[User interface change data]
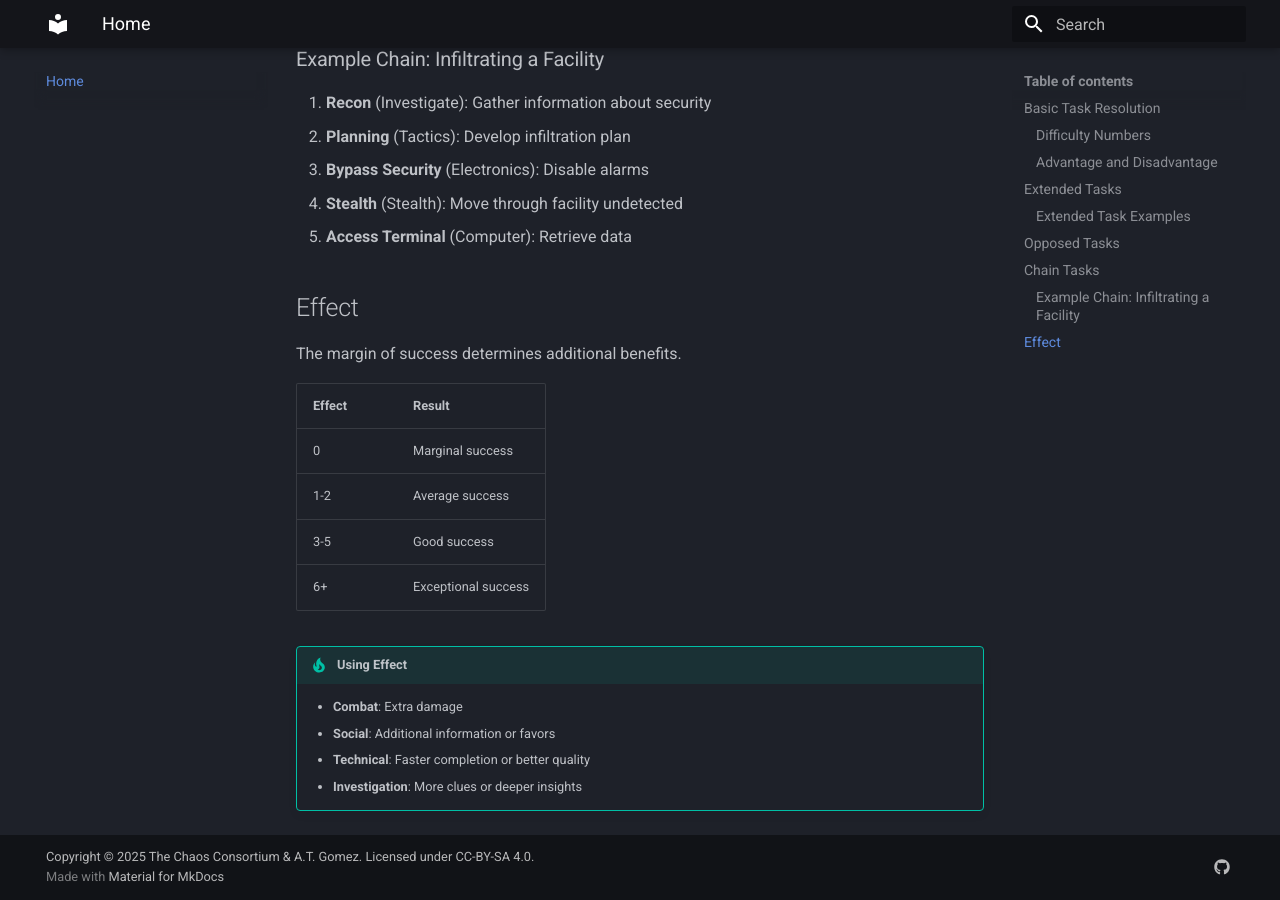
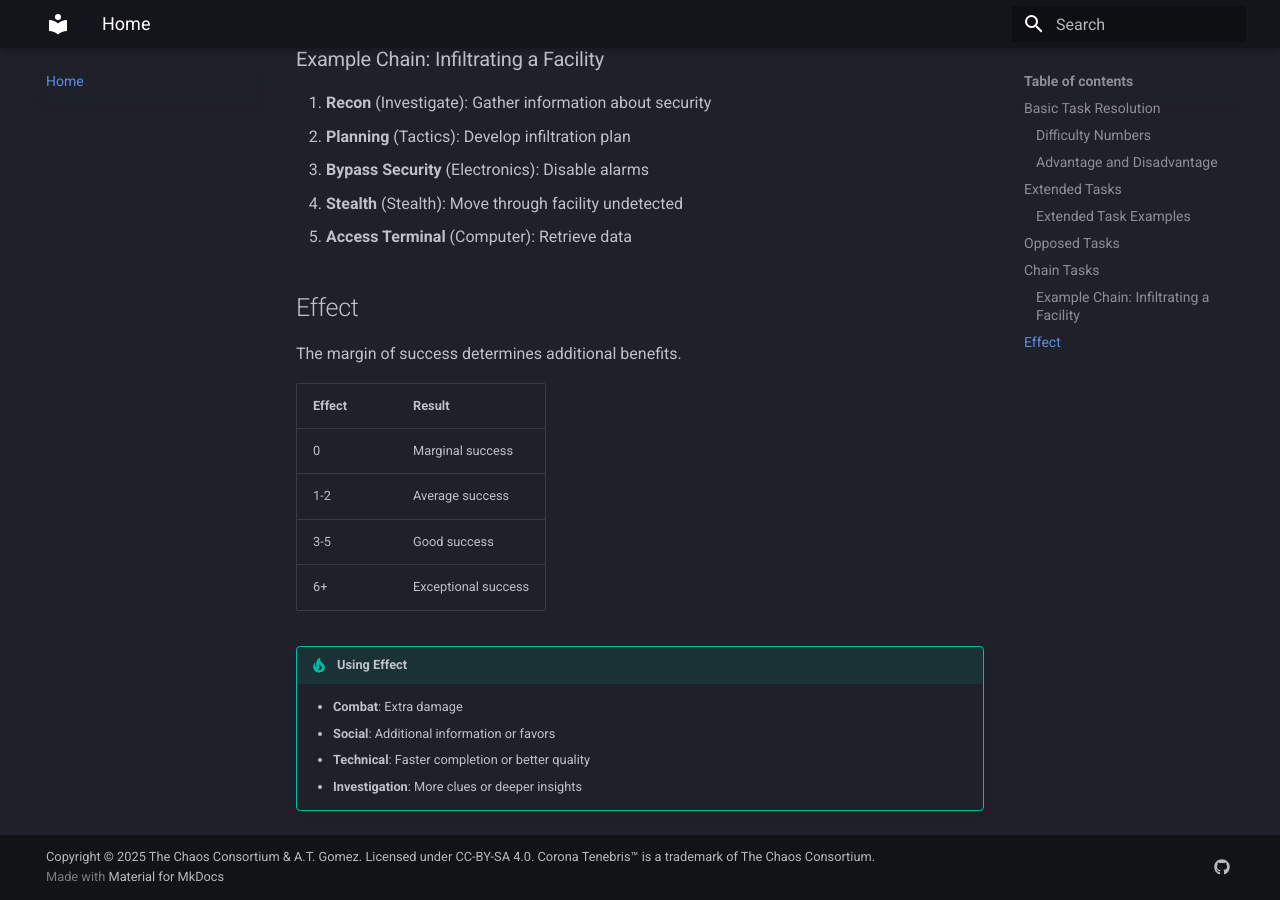
Before and after one commit to The-Chaos-Consortium/corona-tenebris, an MkDocs documentation site: the page built from docs/index.md, in a window 1280 px wide and 900 px high, scrolled down 2681 px. Built offline with MkDocs 1.6.1 and Material for MkDocs 9.7.7, drawn with Linux system fonts in a browser that asks for light colours.

Commit message:
feat: rename system

```diff
--- a/mkdocs.yml
+++ b/mkdocs.yml
@@ -1,8 +1,8 @@
-site_name: Your Traveller SRD
-site_description: System Reference Document for [Your Game Name]
-site_url: https://the-chaos-consortium.github.io/2d6-scifi
+site_name: Corona Tenebris
+site_description: System Reference Document for Corona Tenebris
+site_url: https://the-chaos-consortium.github.io/corona-tenebris
 
-copyright: "Copyright © 2025 The Chaos Consortium & A.T. Gomez. Licensed under CC-BY-SA 4.0."
+copyright: "Copyright © 2025 The Chaos Consortium & A.T. Gomez. Licensed under CC-BY-SA 4.0. Corona Tenebris™ is a trademark of The Chaos Consortium."
 
 # Theme configuration
 theme:
@@ -86,4 +86,4 @@ nav:
 extra:
   social:
     - icon: fontawesome/brands/github
-      link: https://github.com/The-Chaos-Consortium/2d6-scifi
+      link: https://github.com/The-Chaos-Consortium/corona-tenebris
```
Also changed, not shown: README.md (+2 -2 lines), 1 other file.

* **What is expected**:
Say how many lines in the records hold "github", with the number as the whole reply.

* **Problem solution**:
5